Without a doubt, it’s Phil Fish’s baby, and after the hell he went through to bring it into this world, he treats it as such. He’s a seriously intense human being, as countless interviews, Indie Game: The Movie, and his own (now defunct) Twitter feed will attest. Given those characteristics and the extremely personal nature of the project, you might expect the Second Coming of Braid – an indie that sternly waded forward, carefully balancing a colossal stack of big ideas meant to change the way people think about game design forever. And yet, to shove Fez through the mesh door into Braid’s hallowed stomping grounds would be doing it a tremendous disservice.
Despite Fish’s seemingly jaded public persona, Fez exudes an almost childlike sense of wonder.
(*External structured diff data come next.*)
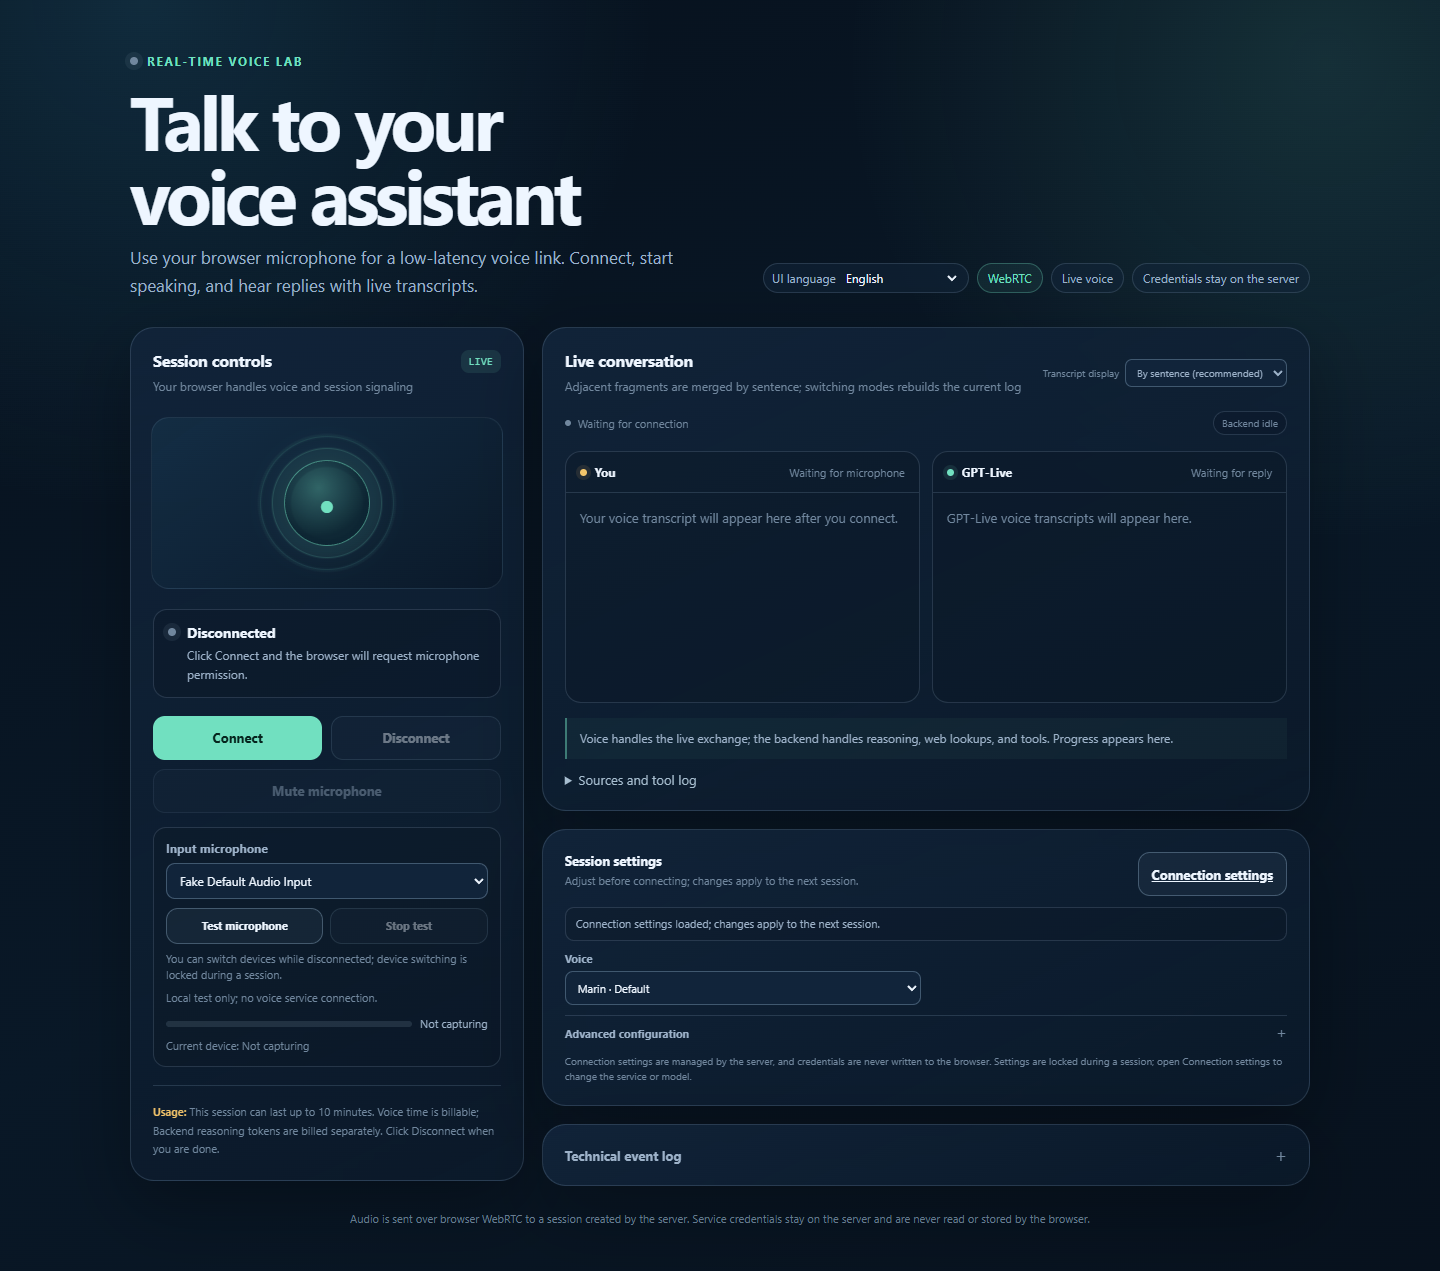
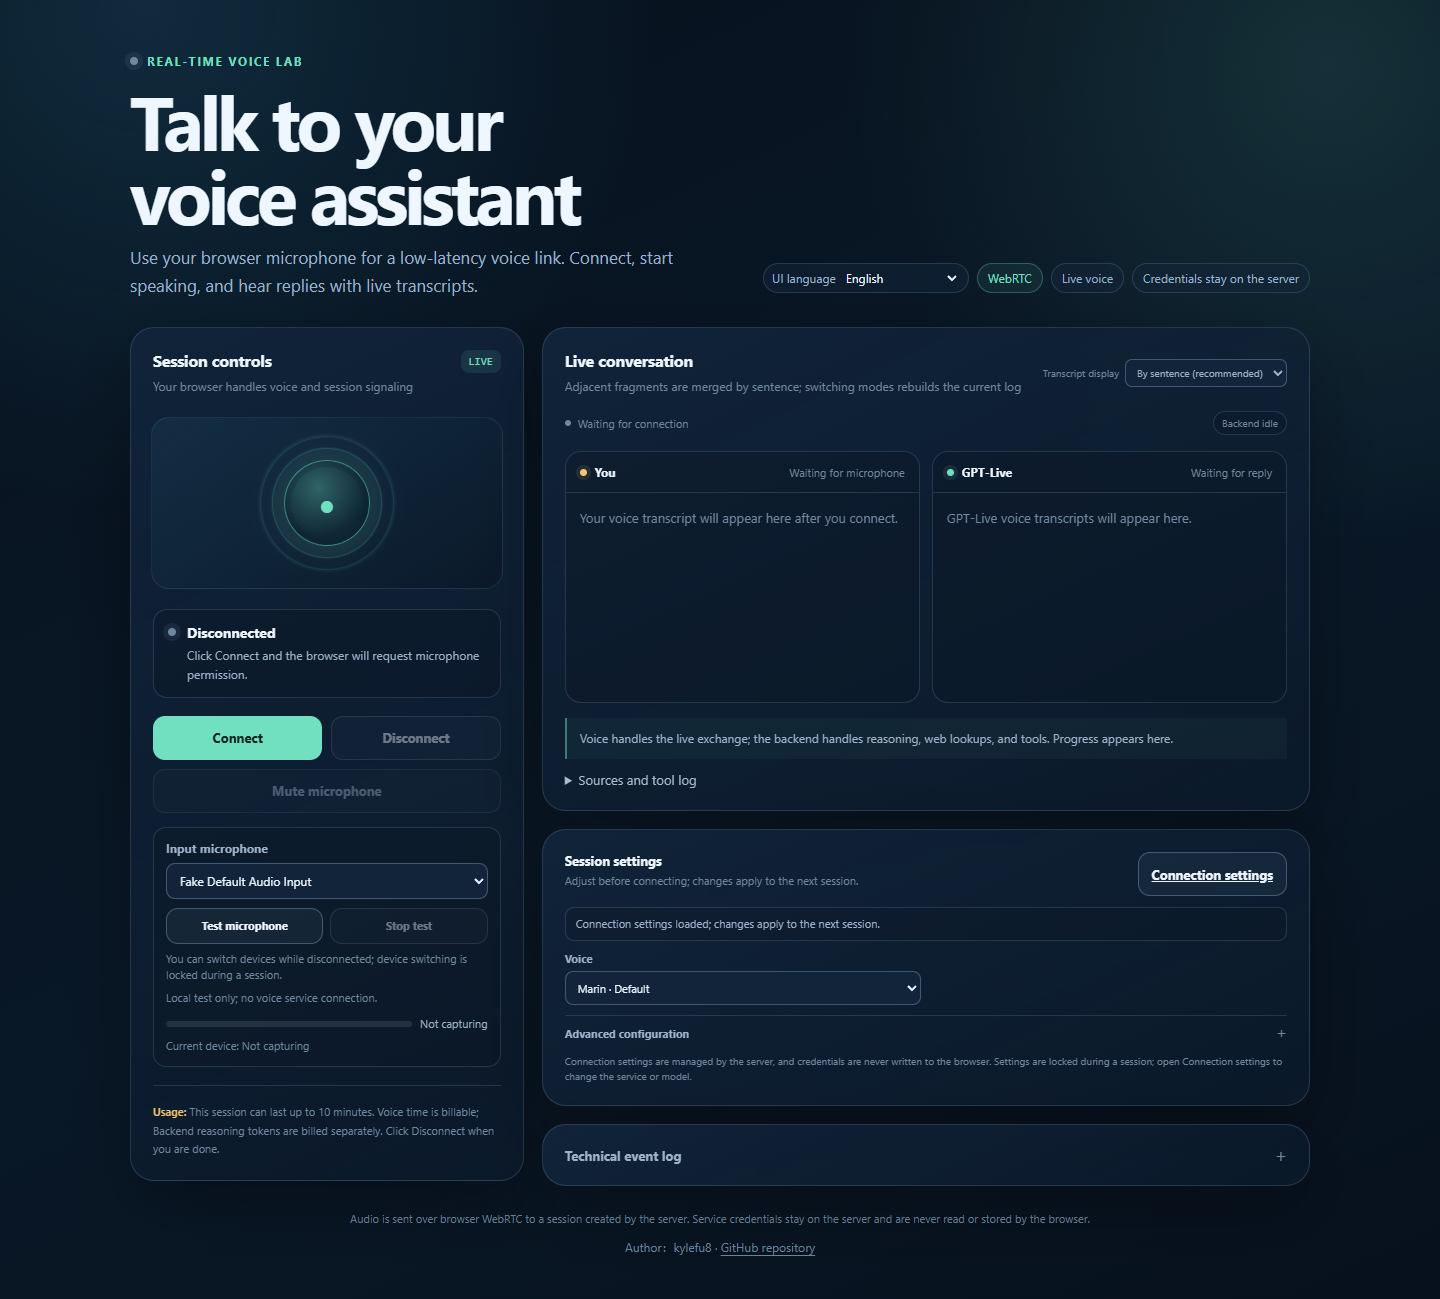
Add bilingual author credit and repository links

diff --git a/public/setup.html b/public/setup.html
@@ -124,6 +124,8 @@
     .remote-password[hidden] { display: none; }
     .remote-password p { margin: 0 0 10px; color: var(--muted); font-size: 12px; line-height: 1.55; }
     .footer-note { margin: 20px 0 0; color: var(--quiet); font-size: 11px; line-height: 1.6; text-align: center; }
+    .project-credit { margin-top: 8px; font-size: 12px; }
+    .project-credit a { color: inherit; text-underline-offset: 3px; }
     .sr-only { position: absolute !important; width: 1px !important; height: 1px !important; padding: 0 !important; margin: -1px !important; overflow: hidden !important; clip: rect(0, 0, 0, 0) !important; white-space: nowrap !important; border: 0 !important; }
     @media (max-width: 660px) {
       .shell { width: min(100% - 24px, 860px); padding-top: 27px; }
@@ -338,6 +340,7 @@
       </section>
     </main>
     <p class="footer-note" data-i18n="setup.footer">需要帮助时，请先确认服务地址和部署名称拼写正确，并用“测试连接”查看实际错误提示。</p>
+    <p class="footer-note project-credit"><span data-i18n="setup.footer.author">作者</span>：kylefu8 · <a href="https://github.com/kylefu8/gpt-live-1-demo" target="_blank" rel="noopener noreferrer" data-i18n="setup.footer.repository">GitHub 项目仓库</a></p>
   </div>
 
   <script src="/i18n.js"></script>

diff --git a/public/index.html b/public/index.html
@@ -1012,6 +1012,9 @@
       text-align: center;
     }
 
+    .project-credit { margin-top: 8px; font-size: 12px; }
+    .project-credit a { color: inherit; text-underline-offset: 3px; }
+
     .sr-only {
       position: absolute;
       width: 1px;
@@ -1271,6 +1274,7 @@
     </main>
 
     <p class="footer-note" data-i18n="main.footer.note">音频通过浏览器 WebRTC 发送到服务端创建的会话；服务凭据只在服务端保存，浏览器不会读取或保存。</p>
+    <p class="footer-note project-credit"><span data-i18n="main.footer.author">作者</span>：kylefu8 · <a href="https://github.com/kylefu8/gpt-live-1-demo" target="_blank" rel="noopener noreferrer" data-i18n="main.footer.repository">GitHub 项目仓库</a></p>
   </div>
 
   <audio id="remoteAudio" autoplay playsinline class="sr-only" aria-label="GPT-Live 语音回复" data-i18n-aria-label="main.audio.aria"></audio>

diff --git a/public/locales/setup.js b/public/locales/setup.js
@@ -2,6 +2,8 @@
   "use strict";
 
   const dictionary = {
+    "setup.footer.author": { "zh-CN": "作者", en: "Author" },
+    "setup.footer.repository": { "zh-CN": "GitHub 项目仓库", en: "GitHub repository" },
     "setup.document.title": { "zh-CN": "连接设置 · 实时语音助手", en: "Connection setup · Real-time voice assistant" },
     "setup.eyebrow": { "zh-CN": "连接设置", en: "Connection setup" },
     "setup.hero.titleLine1": { "zh-CN": "准备你的", en: "Set up your " },

diff --git a/public/locales/main.js b/public/locales/main.js
@@ -2,6 +2,8 @@
   "use strict";
 
   var dictionary = {
+    "main.footer.author": { "zh-CN": "作者", en: "Author" },
+    "main.footer.repository": { "zh-CN": "GitHub 项目仓库", en: "GitHub repository" },
     "main.page.title": { "zh-CN": "实时语音助手", en: "Real-time voice assistant" },
     "main.ui.language": { "zh-CN": "界面语言", en: "UI language" },
     "main.ui.zh": { "zh-CN": "简体中文", en: "Simplified Chinese" },

diff --git a/docs/RELEASE.md b/docs/RELEASE.md
@@ -2,7 +2,7 @@
 
 [简体中文](RELEASE.zh-CN.md) | English
 
-This project publishes source on GitHub and can publish a self-contained Windows x64 ZIP. The current release is `v0.2.0`; use the same process for each new tag.
+This project publishes source on GitHub and can publish a self-contained Windows x64 ZIP. The current release is `v0.2.1`; use the same process for each new tag.
 
 ## Before a release
 
@@ -69,7 +69,7 @@ Before pushing a tag:
 1. Update `package.json` and `package-lock.json` to the intended version.
 2. Update `docs/RELEASE-NOTES.md` and both README language versions if user-visible behavior changed.
 3. Commit and push the source changes.
-4. Create and push the exact tag, for example `v0.2.0`.
+4. Create and push the exact tag, for example `v0.2.1`.
 5. Check the workflow logs, uploaded ZIP, SHA-256 file, and release page.
 
 The Docker CI smoke test proves that an empty local container starts and serves its health/setup endpoints. It does not prove that a provider account works, that browser microphone permissions work on a deployed host, or that the Render template has been live deployed.

diff --git a/docs/RELEASE.zh-CN.md b/docs/RELEASE.zh-CN.md
@@ -2,7 +2,7 @@
 
 简体中文 | [English](RELEASE.md)
 
-项目在 GitHub 发布源码，也可以发布自带运行时的 Windows x64 ZIP。当前版本是 `v0.2.0`；后续发布新版本时沿用同一流程。
+项目在 GitHub 发布源码，也可以发布自带运行时的 Windows x64 ZIP。当前版本是 `v0.2.1`；后续发布新版本时沿用同一流程。
 
 ## 发布前
 
@@ -69,7 +69,7 @@ Windows 发布工作流在 `v*` 标签或手动触发时运行：安装依赖，
 1. 将 `package.json` 和 `package-lock.json` 更新到目标版本。
 2. 如果用户可见行为有变化，更新 `docs/RELEASE-NOTES.md` 和两个 README 版本。
 3. 提交并推送源码改动。
-4. 创建并推送准确的标签，例如 `v0.2.0`。
+4. 创建并推送准确的标签，例如 `v0.2.1`。
 5. 检查工作流日志、上传的 ZIP、SHA-256 文件和发布页。
 
 Docker CI 冒烟测试证明空配置的本机容器可以启动并提供健康/设置接口。它不证明某个服务账户可用，不证明已部署主机上的浏览器麦克风权限可用，也不证明 Render 模板已经线上部署。

diff --git a/README.md b/README.md
@@ -14,7 +14,7 @@ Project: <https://github.com/kylefu8/gpt-live-1-demo>
 
 ## Try it as an end user
 
-The easiest path on Windows is the published Windows x64 ZIP from [GitHub Releases](https://github.com/kylefu8/gpt-live-1-demo/releases/latest). The current public release is `v0.2.0`.
+The easiest path on Windows is the published Windows x64 ZIP from [GitHub Releases](https://github.com/kylefu8/gpt-live-1-demo/releases/latest). The current public release is `v0.2.1`.
 
 1. Download the complete ZIP and extract it to a new folder. Keep `Start.cmd`, `runtime`, and `app` together.
 2. Double-click `Start.cmd`.

diff --git a/README.zh-CN.md b/README.zh-CN.md
@@ -14,7 +14,7 @@
 
 ## 普通用户最快开始
 
-Windows 用户最省事的方式是从 [GitHub Releases](https://github.com/kylefu8/gpt-live-1-demo/releases/latest) 下载 Windows x64 ZIP。当前公开版本是 `v0.2.0`。
+Windows 用户最省事的方式是从 [GitHub Releases](https://github.com/kylefu8/gpt-live-1-demo/releases/latest) 下载 Windows x64 ZIP。当前公开版本是 `v0.2.1`。
 
 1. 下载完整 ZIP 并解压到新文件夹。请让 `Start.cmd`、`runtime` 和 `app` 保持在同一层级。
 2. 双击 `Start.cmd`。

diff --git a/docs/DEPLOYMENT.md b/docs/DEPLOYMENT.md
@@ -12,7 +12,7 @@ Choose the path that matches the person using the application:
 
 ## Windows release
 
-The public `v0.2.0` Windows x64 release includes the official Node.js 24 runtime.
+The public `v0.2.1` Windows x64 release includes the official Node.js 24 runtime.
 
 1. Download the complete ZIP from [GitHub Releases](https://github.com/kylefu8/gpt-live-1-demo/releases/latest).
 2. Extract it without separating `Start.cmd`, `runtime`, or `app`.

diff --git a/docs/RELEASE-NOTES.md b/docs/RELEASE-NOTES.md
@@ -1,5 +1,10 @@
 # Release notes / 发布说明
 
+## v0.2.1 / 作者与项目链接
+
+- Add author credit and a GitHub repository link to the conversation and setup pages, in both interface languages. The link opens in a new tab.
+- 主界面和配置向导底部新增作者及 GitHub 项目链接，支持中英文，点击后在新标签页打开。
+
 ## v0.2.0 / 中英文版
 
 ### English

diff --git a/docs/DEPLOYMENT.zh-CN.md b/docs/DEPLOYMENT.zh-CN.md
@@ -12,7 +12,7 @@
 
 ## Windows 发行包
 
-公开的 `v0.2.0` Windows x64 发行包已包含官方 Node.js 24 运行时。
+公开的 `v0.2.1` Windows x64 发行包已包含官方 Node.js 24 运行时。
 
 1. 从 [GitHub Releases](https://github.com/kylefu8/gpt-live-1-demo/releases/latest) 下载完整 ZIP。
 2. 解压时不要拆开 `Start.cmd`、`runtime` 和 `app`。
It is, first and foremost, a game about discovery. At no point does it funnel you toward some big setpiece or heavy-handed overarching message. Rather, it invites players to experiment and figure out puzzles at their own pace by more or less removing the threat of death altogether. Meanwhile, much like the Marios and Zeldas of yester-decade, Fez’s world is littered with hidden challenges and tricky secrets, because why not? It’s almost a sparkly new playground for the inner child that grew up with those games, but its central mechanic – rotating a seemingly two-dimensional environment in a three-dimensional fashion – is a confident declaration that it’s also something more.
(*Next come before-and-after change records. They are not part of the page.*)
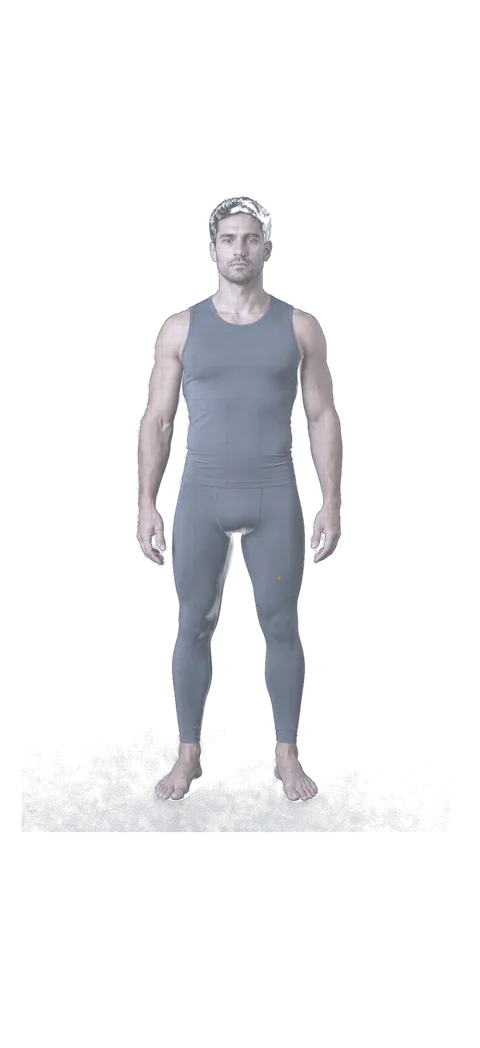
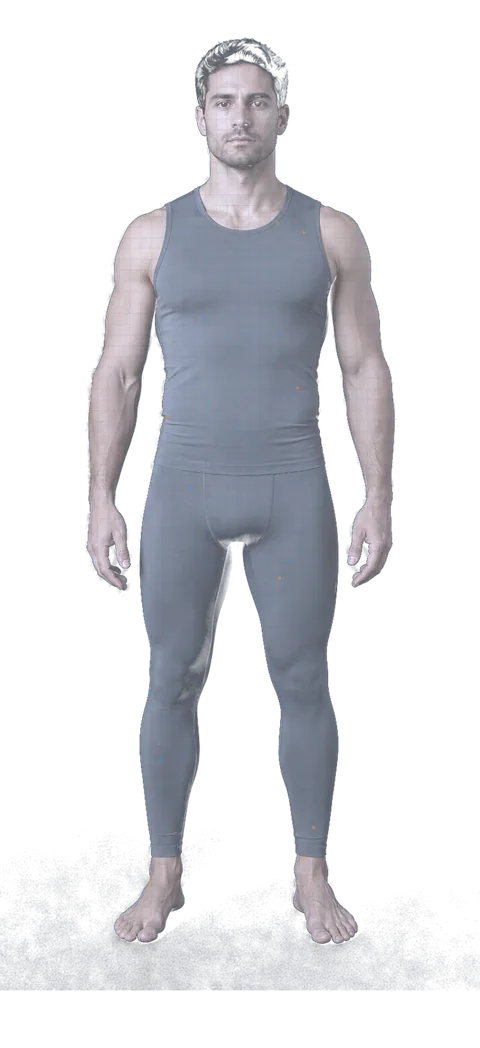
Scale male HDM figure to match female head-to-toe frame.
Width-limited fit left the male ~61% tall; height-first compositing aligns him with the female silhouette.

Changed region(s): [[0.0, 0.0305, 0.9062, 0.9466], [0.4688, 0.4885, 0.5625, 0.5802]]

diff --git a/src/components/home/humanDataModel/HumanSilhouette.tsx b/src/components/home/humanDataModel/HumanSilhouette.tsx
@@ -29,7 +29,7 @@ interface Props {
   onSelectCategory: (id: string) => void;
 }
 
-const FIGURE_CACHE = 'v=15';
+const FIGURE_CACHE = 'v=16';
 
 function hexToRgba(hex: string, alpha: number): string {
   const h = hex.replace('#', '');

diff --git a/scripts/generate-hdm-human.py b/scripts/generate-hdm-human.py
@@ -55,18 +55,34 @@ if not FIGURES["female"]["cut"].exists():
     FIGURES["female"]["cut"] = ROOT / "scripts/hdm-human-photo-cutout.png"
 
 
-def fit_cutout(cut: Image.Image, tw: int, th: int, pad_frac: float = 0.045) -> Image.Image:
-    a = cut.split()[-1]
-    bbox = a.getbbox()
+def _alpha_bbox(alpha: Image.Image, thresh: int = 16) -> tuple[int, int, int, int]:
+    """Tight bbox ignoring fringe alpha so wide poses don't inflate empty padding."""
+    solid = alpha.point(lambda v: 255 if v >= thresh else 0)
+    bbox = solid.getbbox()
     if not bbox:
         raise SystemExit("empty cutout")
+    return bbox
+
+
+def fit_cutout(cut: Image.Image, tw: int, th: int, pad_frac: float = 0.045) -> Image.Image:
+    """Fit cutout into OUT canvas with consistent head-to-toe height.
+
+    Height is the primary constraint (match female ~90% frame). Wide male poses
+    may exceed canvas width and are center-cropped — never shrink the whole
+    figure to preserve side padding (that left male ~61% tall).
+    """
+    a = cut.split()[-1]
+    bbox = _alpha_bbox(a)
     person = cut.crop(bbox)
     pw, ph = person.size
-    max_w = int(tw * (1 - 2 * pad_frac))
     max_h = int(th * (1 - 2 * pad_frac))
-    scale = min(max_w / pw, max_h / ph)
+    scale = max_h / ph
     nw, nh = max(1, int(pw * scale)), max(1, int(ph * scale))
     person = person.resize((nw, nh), Image.Resampling.LANCZOS)
+    if nw > tw:
+        left = (nw - tw) // 2
+        person = person.crop((left, 0, left + tw, nh))
+        nw = tw
     canvas = Image.new("RGBA", (tw, th), (0, 0, 0, 0))
     x = (tw - nw) // 2
     y = max(int(th * pad_frac * 0.6), (th - nh) // 2 - int(th * 0.01))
For that reason, Fez’s chunky throwback visuals make perfect sense. While other indies slip into Mario’s 8-bit overalls to stir up cheap flashbacks to the good old days, Fez strives to dig down to the very roots of those fond memories – to tear them out and plant new ones. Nostalgia, after all, isn’t simply the product of a game. You can’t just replicate a classic pixel-for-pixel and expect players to melt into tear-soaked putty. Nostalgia is a time and a place and a period in people’s lives. As we get older, fewer and fewer things leave us with a genuine sense of awe. We’ve seen it all before, after all. So we notice the disappointing things, because they still stand out. The failures, the letdowns, the do-overs, the five year development cycles, the divorces, the spite-fueled legal wars of attrition. And before long, cynicism is born.
The last time I saw Phil Fish in person, he was practically speechless. His trademark bravado was on a planet a million light years away as he humbly accepted this year’s IGF Seamus McNally Grand Prize award. It was – and I don’t use this term lightly – a truly amazing sight. After countless ups, downs, trials, tribulations, beginnings, and endings, Fish got his moment in the spotlight. No one booed. No one whined that his game wasn’t out yet. No one doubted his talent or dedication. And then he cried.
I don’t believe Phil Fish is cynical. I don’t think it’s possible to be cynical and also create a game like Fez. So then, to reiterate the big question up top, why should you care about Fez? Easy – because, based on what I’ve seen, there are few designers on this earth who care as much as Phil Fish.
Fez is out now on Xbox Live Arcade.